Freeman pleaded with Judge David Cowan to reach a speedy resolution. ‘We could be looking months down the road. While my Grandfather has been on ice for over 60 days,’ he said.
Judge Cowan today decided to split the Manson court case. The LA courts will rule on who gets Manson’s estate, because he lived in LA county before he was imprisoned.
But what happens to Manson’s remains will be decided by the courts in Bakersfield, California, where Manson languished before his death last November.
Both courts will now have to decide separately which of the wills – if any – are valid.
One of Freeman’s three lawyers, Alan Davis, said Freeman may have problems staking his claim, now that the case has been split between two counties.
‘Jason doesn’t have a will, but he’s more than likely related to Manson and as a relative he has a claim. But his claim might be lower though than somebody who has a will. That’s going to be interesting to see how the judge in Kern County looks at that.’
‘There’s one will that I know of, that’s the Channels will. There’s a section in there that says what to do about the remains,’ said Davis.
‘That would have priority if the judge up in Kern Country decides that it’s valid.’ Davis said the will that Channels filed is ‘questionable’, as Manson’s signature doesn’t have its usual swastika, and there weren’t enough witness who signed it.
Freeman said: ‘It’s hard to understand the court system while my grandfather is still on ice.
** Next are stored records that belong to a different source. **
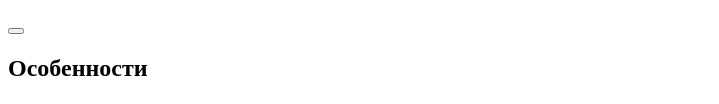
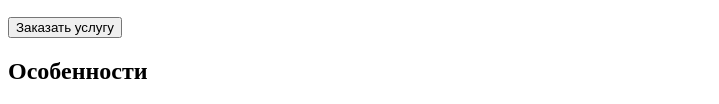
Before and after one commit to maxmms21/goit-markup-hw-01, a plain HTML site: page index.html in a window 1280 px wide. Shown: the part 225-329 px from the top of the page, without its empty margins (0-719 px from the left). Drawn offline with Linux system fonts and the light colour scheme.

Commit message:
Update index.html

```diff
--- a/index.html
+++ b/index.html
@@ -27,7 +27,8 @@
               <section>
               <h1>Эффективные решения<br>
                  для вашего бизнеса</h1>
-                 <button type="Заказать услугу" >
+                 <button type="submit">Заказать услугу</button>
+
           </section>
             <section>
           <h2>Особенности</h2>
```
If my mother died we would come together as a family and take care of everything.
‘I’m standing here now to take care of everything for my grandfather. I just want to see a proper burial, and family comes first.’
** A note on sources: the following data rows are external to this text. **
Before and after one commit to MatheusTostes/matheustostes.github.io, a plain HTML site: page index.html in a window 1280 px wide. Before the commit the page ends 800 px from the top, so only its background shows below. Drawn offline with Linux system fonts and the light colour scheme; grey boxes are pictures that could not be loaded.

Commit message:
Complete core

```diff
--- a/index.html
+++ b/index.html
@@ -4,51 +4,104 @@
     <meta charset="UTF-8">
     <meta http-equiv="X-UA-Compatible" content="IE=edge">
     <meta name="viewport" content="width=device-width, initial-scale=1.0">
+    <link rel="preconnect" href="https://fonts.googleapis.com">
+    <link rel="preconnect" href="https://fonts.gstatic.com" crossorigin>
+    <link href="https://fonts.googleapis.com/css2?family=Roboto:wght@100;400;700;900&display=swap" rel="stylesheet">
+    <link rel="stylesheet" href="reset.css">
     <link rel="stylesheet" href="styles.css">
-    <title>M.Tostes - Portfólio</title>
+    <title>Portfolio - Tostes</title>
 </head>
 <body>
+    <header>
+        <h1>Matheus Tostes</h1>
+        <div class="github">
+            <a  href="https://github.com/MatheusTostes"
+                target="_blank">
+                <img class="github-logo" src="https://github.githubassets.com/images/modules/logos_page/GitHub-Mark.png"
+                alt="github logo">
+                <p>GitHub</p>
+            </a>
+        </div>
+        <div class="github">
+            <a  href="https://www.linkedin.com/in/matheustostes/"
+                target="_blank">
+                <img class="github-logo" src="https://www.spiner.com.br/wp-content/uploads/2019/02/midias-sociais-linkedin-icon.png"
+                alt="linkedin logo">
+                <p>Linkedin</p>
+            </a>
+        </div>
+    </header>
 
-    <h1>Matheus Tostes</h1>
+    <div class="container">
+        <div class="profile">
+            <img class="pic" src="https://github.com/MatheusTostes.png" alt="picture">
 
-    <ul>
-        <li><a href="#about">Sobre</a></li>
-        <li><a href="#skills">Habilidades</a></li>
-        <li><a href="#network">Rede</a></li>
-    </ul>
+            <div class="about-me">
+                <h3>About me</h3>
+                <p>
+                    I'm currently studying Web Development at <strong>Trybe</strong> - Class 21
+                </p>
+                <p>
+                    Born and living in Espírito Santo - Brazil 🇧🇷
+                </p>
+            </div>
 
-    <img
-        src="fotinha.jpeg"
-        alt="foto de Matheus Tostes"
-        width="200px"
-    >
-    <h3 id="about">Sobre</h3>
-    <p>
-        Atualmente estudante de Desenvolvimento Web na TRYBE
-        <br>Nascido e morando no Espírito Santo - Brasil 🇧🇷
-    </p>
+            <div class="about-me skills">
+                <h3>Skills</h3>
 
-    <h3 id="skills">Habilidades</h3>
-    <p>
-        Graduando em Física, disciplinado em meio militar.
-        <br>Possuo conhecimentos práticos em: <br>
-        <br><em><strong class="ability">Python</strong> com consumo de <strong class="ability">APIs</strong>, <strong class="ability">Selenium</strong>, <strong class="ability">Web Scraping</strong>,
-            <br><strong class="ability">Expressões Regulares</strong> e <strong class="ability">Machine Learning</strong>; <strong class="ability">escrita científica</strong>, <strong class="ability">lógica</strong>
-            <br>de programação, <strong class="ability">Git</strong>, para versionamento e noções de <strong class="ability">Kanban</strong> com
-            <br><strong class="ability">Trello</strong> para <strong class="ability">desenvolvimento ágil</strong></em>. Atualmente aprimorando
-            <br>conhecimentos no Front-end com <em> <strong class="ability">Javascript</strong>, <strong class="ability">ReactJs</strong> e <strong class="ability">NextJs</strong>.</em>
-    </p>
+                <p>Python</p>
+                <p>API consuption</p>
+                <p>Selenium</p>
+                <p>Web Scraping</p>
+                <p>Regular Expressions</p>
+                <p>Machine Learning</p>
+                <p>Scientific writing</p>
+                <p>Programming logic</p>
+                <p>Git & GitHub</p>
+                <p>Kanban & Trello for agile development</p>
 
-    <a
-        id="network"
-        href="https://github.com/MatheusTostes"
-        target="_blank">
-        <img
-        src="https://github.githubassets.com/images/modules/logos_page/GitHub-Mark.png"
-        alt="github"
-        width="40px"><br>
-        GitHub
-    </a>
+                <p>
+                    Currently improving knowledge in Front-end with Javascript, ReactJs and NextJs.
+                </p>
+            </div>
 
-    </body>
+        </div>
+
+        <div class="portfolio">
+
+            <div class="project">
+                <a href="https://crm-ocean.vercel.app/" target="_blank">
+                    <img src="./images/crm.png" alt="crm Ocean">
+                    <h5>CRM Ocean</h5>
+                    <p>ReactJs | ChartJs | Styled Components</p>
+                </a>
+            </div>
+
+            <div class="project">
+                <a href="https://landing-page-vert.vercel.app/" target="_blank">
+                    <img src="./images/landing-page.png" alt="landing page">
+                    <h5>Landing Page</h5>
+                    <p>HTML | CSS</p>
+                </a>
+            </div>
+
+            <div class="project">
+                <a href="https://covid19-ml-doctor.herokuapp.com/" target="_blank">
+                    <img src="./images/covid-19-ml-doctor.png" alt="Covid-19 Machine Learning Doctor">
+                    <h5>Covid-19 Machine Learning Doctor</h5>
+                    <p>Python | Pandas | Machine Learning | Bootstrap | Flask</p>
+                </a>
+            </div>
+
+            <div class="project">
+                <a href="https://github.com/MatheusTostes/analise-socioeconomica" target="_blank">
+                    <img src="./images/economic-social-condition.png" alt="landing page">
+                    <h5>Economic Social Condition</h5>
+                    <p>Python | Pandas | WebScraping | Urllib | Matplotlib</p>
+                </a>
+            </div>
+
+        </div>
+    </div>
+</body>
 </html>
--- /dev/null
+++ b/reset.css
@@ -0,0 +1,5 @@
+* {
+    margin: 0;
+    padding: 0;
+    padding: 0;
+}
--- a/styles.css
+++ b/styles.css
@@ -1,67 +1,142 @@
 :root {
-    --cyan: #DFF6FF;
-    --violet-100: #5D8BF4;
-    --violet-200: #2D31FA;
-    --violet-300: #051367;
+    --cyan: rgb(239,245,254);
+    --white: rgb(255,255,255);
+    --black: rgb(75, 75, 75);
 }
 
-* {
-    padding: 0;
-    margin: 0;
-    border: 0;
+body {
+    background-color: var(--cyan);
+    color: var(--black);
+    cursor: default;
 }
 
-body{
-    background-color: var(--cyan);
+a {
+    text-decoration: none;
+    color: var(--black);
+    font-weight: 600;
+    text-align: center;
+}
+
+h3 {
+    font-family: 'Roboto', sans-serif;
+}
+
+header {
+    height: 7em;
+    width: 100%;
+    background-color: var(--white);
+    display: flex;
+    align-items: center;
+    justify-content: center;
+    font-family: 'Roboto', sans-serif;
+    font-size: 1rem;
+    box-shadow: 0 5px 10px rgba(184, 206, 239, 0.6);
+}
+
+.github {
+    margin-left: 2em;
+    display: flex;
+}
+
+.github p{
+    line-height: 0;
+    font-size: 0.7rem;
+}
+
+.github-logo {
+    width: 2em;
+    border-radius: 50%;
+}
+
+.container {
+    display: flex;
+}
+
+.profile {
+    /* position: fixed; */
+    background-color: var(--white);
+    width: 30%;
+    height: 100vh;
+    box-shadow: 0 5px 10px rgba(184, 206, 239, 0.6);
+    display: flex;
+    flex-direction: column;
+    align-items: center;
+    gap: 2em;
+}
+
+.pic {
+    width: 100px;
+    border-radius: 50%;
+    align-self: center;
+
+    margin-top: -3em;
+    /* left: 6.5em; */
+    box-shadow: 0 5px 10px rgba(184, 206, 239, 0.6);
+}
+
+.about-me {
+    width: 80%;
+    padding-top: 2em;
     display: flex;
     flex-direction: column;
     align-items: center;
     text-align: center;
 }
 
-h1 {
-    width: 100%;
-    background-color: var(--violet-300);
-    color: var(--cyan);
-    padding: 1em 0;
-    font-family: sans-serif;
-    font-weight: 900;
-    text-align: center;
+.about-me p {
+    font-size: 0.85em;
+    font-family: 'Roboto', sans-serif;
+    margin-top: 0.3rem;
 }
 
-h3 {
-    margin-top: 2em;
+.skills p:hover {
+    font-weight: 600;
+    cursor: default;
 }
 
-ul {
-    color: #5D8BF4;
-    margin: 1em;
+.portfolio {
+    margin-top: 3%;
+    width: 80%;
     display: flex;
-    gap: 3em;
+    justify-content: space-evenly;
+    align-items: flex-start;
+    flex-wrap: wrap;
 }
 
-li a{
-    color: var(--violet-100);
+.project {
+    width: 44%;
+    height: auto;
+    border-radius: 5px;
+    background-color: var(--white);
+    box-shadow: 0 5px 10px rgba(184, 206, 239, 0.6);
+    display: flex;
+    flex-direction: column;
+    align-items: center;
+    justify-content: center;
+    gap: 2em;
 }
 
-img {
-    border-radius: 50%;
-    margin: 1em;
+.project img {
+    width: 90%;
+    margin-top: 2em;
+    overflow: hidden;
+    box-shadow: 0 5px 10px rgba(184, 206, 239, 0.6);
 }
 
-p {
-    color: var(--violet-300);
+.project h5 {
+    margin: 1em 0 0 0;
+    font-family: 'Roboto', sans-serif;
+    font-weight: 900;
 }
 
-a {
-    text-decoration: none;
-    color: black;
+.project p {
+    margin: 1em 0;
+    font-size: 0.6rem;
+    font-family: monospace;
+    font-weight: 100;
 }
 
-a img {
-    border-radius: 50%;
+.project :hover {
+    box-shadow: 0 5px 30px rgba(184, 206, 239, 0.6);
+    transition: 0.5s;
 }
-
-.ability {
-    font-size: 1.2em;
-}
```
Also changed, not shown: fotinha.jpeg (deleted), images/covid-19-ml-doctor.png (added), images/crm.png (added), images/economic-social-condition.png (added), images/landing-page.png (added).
Freeman said he had a relationship with his grandfather for eight years. He added that it was ‘by no means an easy, smooth relationship,’ but said that he couldn’t judge him.
THE ‘CHILDREN’, ‘GRANDSON’ AND MEMORABILIA COLLECTOR WHO ARE FIGHTING FOR CHARLES MANSON’S BODY AND ESTATE
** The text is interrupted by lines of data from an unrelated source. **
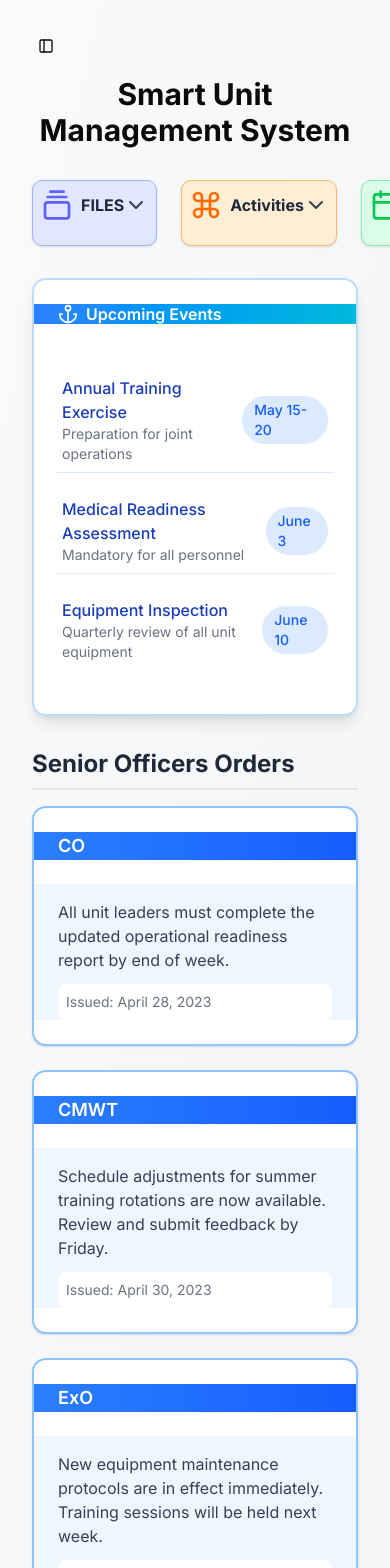
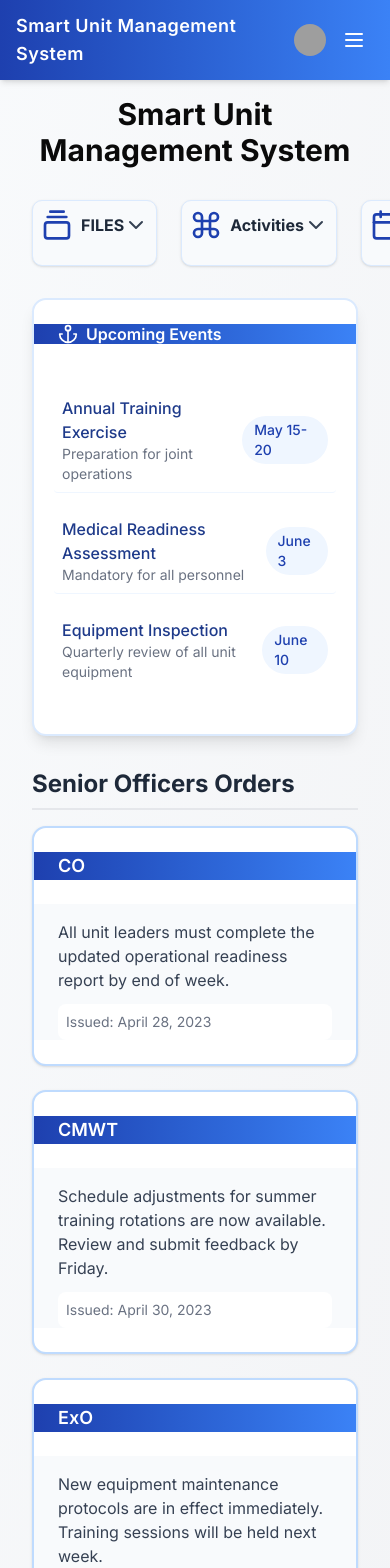
Before and after one commit to MoosaZK/smart-unit-management-system, a Next.js app: page / in a window 390 px wide. Shown: the top 1568 px of the page. Built offline with nearby package versions, Linux system fonts and the light colour scheme; grey boxes are pictures that could not be loaded.

Commit message:
Enhance styling and structure in globals.css and page.js; add navy color palette, update component icons, and refactor layout for improved consistency and user experience across the application.

```diff
--- a/src/app/hr-management/database/page.jsx
+++ b/src/app/hr-management/database/page.jsx
@@ -49,7 +49,7 @@ export default function DatabasePage() {
 
   return (
     <div className="container mx-auto py-6">
-      <h1 className="text-2xl font-bold mb-6">Navy Personnel Database</h1>
+      <h1 className="text-2xl font-bold mb-6">Unit Personnel Information</h1>
 
       {/* Officers Section */}
       <section className="mb-12">
--- a/src/app/page.js
+++ b/src/app/page.js
@@ -2,8 +2,7 @@
 import React from "react";
 import { Card, CardContent, CardHeader, CardTitle } from "@/components/ui/card";
 import Link from "next/link";
-import { AppSidebar } from "@/components/app-sidebar";
-import { SidebarProvider, SidebarTrigger } from "@/components/ui/sidebar";
+import { TopNav } from "@/components/top-nav";
 import {
   AudioWaveform,
   Command,
@@ -64,7 +63,7 @@ const mainData = {
     },
     {
       name: "Maintenance",
-      url: "/maintenance",
+      url: "/maintenance/complain-management",
       icon: Wrench,
     },
   ],
@@ -77,14 +76,9 @@ const mainData = {
 
 export default function Home() {
   return (
-    <SidebarProvider>
-      <AppSidebar
-        teams={mainData.teams}
-        projects={mainData.projects}
-        user={mainData.user}
-      />
-      <main className="w-full min-h-screen p-8 bg-gradient-to-br from-slate-50 to-gray-100">
-        <SidebarTrigger className="mb-4" />
+    <>
+      <TopNav projects={mainData.projects} user={mainData.user} />
+      <main className="w-full min-h-screen p-8 pt-24 bg-gradient-to-br from-slate-50 to-gray-100">
         <h1 className="text-3xl font-bold mb-8 text-center ">
           Smart Unit Management System
         </h1>
@@ -93,7 +87,7 @@ export default function Home() {
         <div className="flex flex-row gap-6 mb-8 max-w-6xl mx-auto">
           <DropdownCard
             title="FILES"
-            icon={<GalleryVerticalEnd className="h-8 w-8 text-indigo-500" />}
+            icon={<GalleryVerticalEnd className="h-8 w-8 text-navy-700" />}
             items={[
               "OOD Unit files",
               "DSO files",
@@ -103,25 +97,25 @@ export default function Home() {
           />
           <DropdownCard
             title="Activities"
-            icon={<Command className="h-8 w-8 text-orange-500" />}
+            icon={<Command className="h-8 w-8 text-navy-700" />}
             items={["Academic", "Unit", "Training", "VIP", "Special", "FCTS"]}
           />
           <DropdownCard
             title="Routine"
-            icon={<Calendar className="h-8 w-8 text-green-500" />}
+            icon={<Calendar className="h-8 w-8 text-navy-700" />}
             items={["Daily Routine", "Holiday Routine", "Special Routine"]}
           />
           <DropdownCard
             title="Contact Directory"
-            icon={<Users className="h-8 w-8 text-blue-500" />}
+            icon={<Users className="h-8 w-8 text-navy-700" />}
             items={["Imp", "Internal Bahadur", "External"]}
           />
         </div>
 
         {/* Events section */}
         <div className="mb-8 max-w-6xl mx-auto">
-          <Card className="overflow-hidden border-2 border-blue-200 shadow-lg">
-            <CardHeader className="bg-gradient-to-r from-blue-500 to-cyan-500 text-white">
+          <Card className="overflow-hidden border-2 border-navy-200 shadow-lg">
+            <CardHeader className="bg-gradient-to-r from-navy-700 to-navy-600 text-white">
               <CardTitle className="flex items-center">
                 <Anchor className="h-5 w-5 mr-2" />
                 Upcoming Events
@@ -129,42 +123,42 @@ export default function Home() {
             </CardHeader>
             <CardContent className="bg-white p-5">
               <div className="space-y-4">
-                <div className="flex justify-between items-center pb-2 border-b border-blue-100 hover:bg-blue-50 p-2 rounded transition-colors">
+                <div className="flex justify-between items-center pb-2 border-b border-navy-100 hover:bg-navy-50 p-2 rounded transition-colors">
                   <div>
-                    <h4 className="font-medium text-blue-800">
+                    <h4 className="font-medium text-navy-800">
                       Annual Training Exercise
                     </h4>
                     <p className="text-sm text-gray-500">
                       Preparation for joint operations
                     </p>
                   </div>
-                  <div className="text-sm font-medium text-blue-600 bg-blue-100 px-3 py-1 rounded-full">
+                  <div className="text-sm font-medium text-navy-700 bg-navy-100 px-3 py-1 rounded-full">
                     May 15-20
                   </div>
                 </div>
-                <div className="flex justify-between items-center pb-2 border-b border-blue-100 hover:bg-blue-50 p-2 rounded transition-colors">
+                <div className="flex justify-between items-center pb-2 border-b border-navy-100 hover:bg-navy-50 p-2 rounded transition-colors">
                   <div>
-                    <h4 className="font-medium text-blue-800">
+                    <h4 className="font-medium text-navy-800">
                       Medical Readiness Assessment
                     </h4>
                     <p className="text-sm text-gray-500">
                       Mandatory for all personnel
                     </p>
                   </div>
-                  <div className="text-sm font-medium text-blue-600 bg-blue-100 px-3 py-1 rounded-full">
+                  <div className="text-sm font-medium text-navy-700 bg-navy-100 px-3 py-1 rounded-full">
                     June 3
                   </div>
                 </div>
-                <div className="flex justify-between items-center hover:bg-blue-50 p-2 rounded transition-colors">
+                <div className="flex justify-between items-center hover:bg-navy-50 p-2 rounded transition-colors">
                   <div>
-                    <h4 className="font-medium text-blue-800">
+                    <h4 className="font-medium text-navy-800">
                       Equipment Inspection
                     </h4>
                     <p className="text-sm text-gray-500">
                       Quarterly review of all unit equipment
                     </p>
                   </div>
-                  <div className="text-sm font-medium text-blue-600 bg-blue-100 px-3 py-1 rounded-full">
+                  <div className="text-sm font-medium text-navy-700 bg-navy-100 px-3 py-1 rounded-full">
                     June 10
                   </div>
                 </div>
@@ -179,11 +173,11 @@ export default function Home() {
             <span>Senior Officers Orders</span>
           </h2>
           <div className="grid grid-cols-1 md:grid-cols-3 gap-6">
-            <Card className="hover:shadow-lg transition-shadow border-2 border-blue-300 overflow-hidden">
-              <CardHeader className="bg-gradient-to-r from-blue-500 to-blue-600 text-white">
+            <Card className="hover:shadow-lg transition-shadow border-2 border-navy-300 overflow-hidden">
+              <CardHeader className="bg-gradient-to-r from-navy-700 to-navy-600 text-white">
                 <CardTitle className="text-lg">CO</CardTitle>
               </CardHeader>
-              <CardContent className="pt-4 bg-blue-50">
+              <CardContent className="pt-4 bg-navy-50">
                 <p className="text-gray-700 mb-3">
                   All unit leaders must complete the updated operational
                   readiness report by end of week.
@@ -194,11 +188,11 @@ export default function Home() {
               </CardContent>
             </Card>
 
-            <Card className="hover:shadow-lg transition-shadow border-2 border-blue-300 overflow-hidden">
-              <CardHeader className="bg-gradient-to-r from-blue-500 to-blue-600 text-white">
+            <Card className="hover:shadow-lg transition-shadow border-2 border-navy-300 overflow-hidden">
+              <CardHeader className="bg-gradient-to-r from-navy-700 to-navy-600 text-white">
                 <CardTitle className="text-lg">CMWT</CardTitle>
               </CardHeader>
-              <CardContent className="pt-4 bg-blue-50">
+              <CardContent className="pt-4 bg-navy-50">
                 <p className="text-gray-700 mb-3">
                   Schedule adjustments for summer training rotations are now
                   available. Review and submit feedback by Friday.
@@ -209,11 +203,11 @@ export default function Home() {
               </CardContent>
             </Card>
 
-            <Card className="hover:shadow-lg transition-shadow border-2 border-blue-300 overflow-hidden">
-              <CardHeader className="bg-gradient-to-r from-blue-500 to-blue-600 text-white">
+            <Card className="hover:shadow-lg transition-shadow border-2 border-navy-300 overflow-hidden">
+              <CardHeader className="bg-gradient-to-r from-navy-700 to-navy-600 text-white">
                 <CardTitle className="text-lg">ExO</CardTitle>
               </CardHeader>
-              <CardContent className="pt-4 bg-blue-50">
+              <CardContent className="pt-4 bg-navy-50">
                 <p className="text-gray-700 mb-3">
                   New equipment maintenance protocols are in effect immediately.
                   Training sessions will be held next week.
@@ -226,7 +220,7 @@ export default function Home() {
           </div>
         </div>
       </main>
-    </SidebarProvider>
+    </>
   );
 }
 
@@ -237,11 +231,11 @@ function DropdownCard({ title, icon, items }) {
   // Generate a unique background color based on the title
   const getBgColor = () => {
     const colors = {
-      FILES: "bg-indigo-100 hover:bg-indigo-200 border-indigo-300",
-      "State board": "bg-purple-100 hover:bg-purple-200 border-purple-300",
-      Activities: "bg-orange-100 hover:bg-orange-200 border-orange-300",
-      Routine: "bg-green-100 hover:bg-green-200 border-green-300",
-      "Contact Directory": "bg-blue-100 hover:bg-blue-200 border-blue-300",
+      FILES: "bg-navy-50 hover:bg-navy-100 border-navy-200",
+      "State board": "bg-navy-50 hover:bg-navy-100 border-navy-200",
+      Activities: "bg-navy-50 hover:bg-navy-100 border-navy-200",
+      Routine: "bg-navy-50 hover:bg-navy-100 border-navy-200",
+      "Contact Directory": "bg-navy-50 hover:bg-navy-100 border-navy-200",
     };
     return colors[title] || "bg-gray-100 hover:bg-gray-200 border-gray-300";
   };
@@ -270,7 +264,7 @@ function DropdownCard({ title, icon, items }) {
               <DropdownMenuItem
                 asChild
                 key={index}
-                className="cursor-pointer hover:bg-blue-100 rounded px-2 py-1"
+                className="cursor-pointer hover:bg-navy-100 rounded px-2 py-1"
               >
                 <Link href="/contacts">{item}</Link>
               </DropdownMenuItem>
@@ -282,15 +276,15 @@ function DropdownCard({ title, icon, items }) {
               key={index}
               className={`cursor-pointer rounded px-2 py-1 ${
                 title === "FILES"
-                  ? "hover:bg-indigo-100"
+                  ? "hover:bg-navy-100"
                   : title === "State board"
-                  ? "hover:bg-purple-100"
+                  ? "hover:bg-navy-100"
                   : title === "Activities"
-                  ? "hover:bg-orange-100"
+                  ? "hover:bg-navy-100"
                   : title === "Routine"
-                  ? "hover:bg-green-100"
+                  ? "hover:bg-navy-100"
                   : title === "Contact Directory"
-                  ? "hover:bg-blue-100"
+                  ? "hover:bg-navy-100"
                   : "hover:bg-gray-100"
               }`}
             >
--- /dev/null
+++ b/src/components/top-nav.jsx
@@ -0,0 +1,91 @@
+"use client";
+
+import React from "react";
+import Link from "next/link";
+import { Menu } from "lucide-react";
+
+import {
+  DropdownMenu,
+  DropdownMenuTrigger,
+  DropdownMenuContent,
+  DropdownMenuItem,
+} from "@/components/ui/dropdown-menu";
+import {
+  Avatar,
+  AvatarImage,
+  AvatarFallback,
+} from "@/components/ui/avatar";
+
+// Top navigation bar component
+export function TopNav({ projects = [], user }) {
+  return (
+    <nav className="fixed top-0 inset-x-0 z-50 bg-gradient-to-r from-navy-700 to-navy-600 text-white shadow-md">
+      <div className="max-w-7xl mx-auto flex items-center justify-between px-4 py-3">
+        {/* Brand */}
+        <Link href="/" className="text-lg font-semibold tracking-wide">
+          Smart Unit Management System
+        </Link>
+
+        {/* Desktop links */}
+        <div className="hidden md:flex items-center gap-6">
+          {projects.map((project) => {
+            const Icon = project.icon;
+            return (
+              <Link
+                key={project.name}
+                href={project.url}
+                className="flex items-center gap-1 text-sm font-medium hover:text-navy-100 transition-colors"
+              >
+                {Icon && <Icon className="h-4 w-4" />}
+                {project.name}
+              </Link>
+            );
+          })}
+        </div>
+
+        {/* User dropdown */}
+        {user && (
+          <DropdownMenu>
+            <DropdownMenuTrigger asChild>
+              <button className="flex items-center gap-2 focus:outline-none">
+                <Avatar className="h-8 w-8">
+                  <AvatarImage src={user.avatar} alt={user.name} />
+                  <AvatarFallback>{user.name?.[0] ?? "U"}</AvatarFallback>
+                </Avatar>
+                <span className="hidden sm:inline text-sm font-medium">
+                  {user.name?.split(" ")[0]}
+                </span>
+              </button>
+            </DropdownMenuTrigger>
+            <DropdownMenuContent align="end" className="min-w-48 p-2 rounded-md">
+              <DropdownMenuItem disabled>{user.name}</DropdownMenuItem>
+              <DropdownMenuItem disabled>{user.email}</DropdownMenuItem>
+              <DropdownMenuItem>
+                <Link href="#">Settings</Link>
+              </DropdownMenuItem>
+              <DropdownMenuItem>Logout</DropdownMenuItem>
+            </DropdownMenuContent>
+          </DropdownMenu>
+        )}
+
+        {/* Mobile hamburger */}
+        <div className="md:hidden ml-2">
+          <DropdownMenu>
+            <DropdownMenuTrigger asChild>
+              <button className="p-2 rounded-md hover:bg-white/10 focus:outline-none">
+                <Menu className="h-6 w-6" />
+              </button>
+            </DropdownMenuTrigger>
+            <DropdownMenuContent align="end" className="min-w-44 p-2 rounded-md">
+              {projects.map((project) => (
+                <DropdownMenuItem asChild key={project.name}>
+                  <Link href={project.url}>{project.name}</Link>
+                </DropdownMenuItem>
+              ))}
+            </DropdownMenuContent>
+          </DropdownMenu>
+        </div>
+      </div>
+    </nav>
+  );
+}
--- /dev/null
+++ b/tailwind.config.mjs
@@ -0,0 +1,26 @@
+export default {
+  content: [
+    './src/**/*.{js,jsx,ts,tsx}',
+    './components/**/*.{js,jsx,ts,tsx}',
+    './app/**/*.{js,jsx,ts,tsx}',
+  ],
+  theme: {
+    extend: {
+      colors: {
+        navy: {
+          50: '#f8fafc',
+          100: '#eff6ff',
+          200: '#dbeafe',
+          300: '#bfdbfe',
+          400: '#93c5fd',
+          500: '#60a5fa',
+          600: '#3b82f6',
+          700: '#1e40af',
+          800: '#1e3a8a',
+          900: '#172554',
+        },
+      },
+    },
+  },
+  plugins: [],
+};
```
Also changed, not shown: src/app/globals.css (+10 -0 lines), src/app/hr-management/layout.js (+4 -4 lines).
Charles Manson died in November and since then, two of his ‘children’, a ‘grandson’ and a memorabilia collector have turned up in Los Angeles to claim the cult leader’s body and his estate.
Evans, 48, only recently stepped forward to stake her claim on Manson’s corpse and estate.
She says she was born at the Spahn Ranch and was given up at birth by her mother Andrea Kavakow, only discovering who her father was at age 15.
Evans told DailyMail.com: ‘It’s something I’ve had to grow to live with. I’ve got as much right as the next person to stake a claim to his estate.’
Roberts is a musician who lives in LA. He was adopted and grew up in Rockford, Illinois, was told that Manson was his real father, after he tracked down his biological mother in 2001.
She told Roberts she was raped by Manson during a drug-fueled orgy nine months before he was born in 1968 – but she later claimed it was not rape but ‘vigorous sex’.
Although attempted, DNA tests have proved inconclusive, and Roberts claims that Manson knew he was his son – and even sent people to find him.
Roberts claims to have a new typed will that was signed by Manson before he died.
Channels is a well-known Manson collector and historian, was a long-time pen pal of the cult leader and had been communicating with him for 20 years.
He claims that in 2002 Manson drafted a will and handed it to him.
However, Roberts’ lawyers have said that Channels’ will might not be authentic because Manson’s signature lacks a swastika – something that he normally signs with.
Freeman, 41, a Florida oil rigger, claims to be Manson’s grandson and next of kin.
He has filed documents to prove he’s Charles Manson Jr.’s son but the claim has not been confirmed.
Freeman said if he received Manson’s remains, he would cremate them and spread them secretly so the location couldn’t be turned into a morbid tourist destination.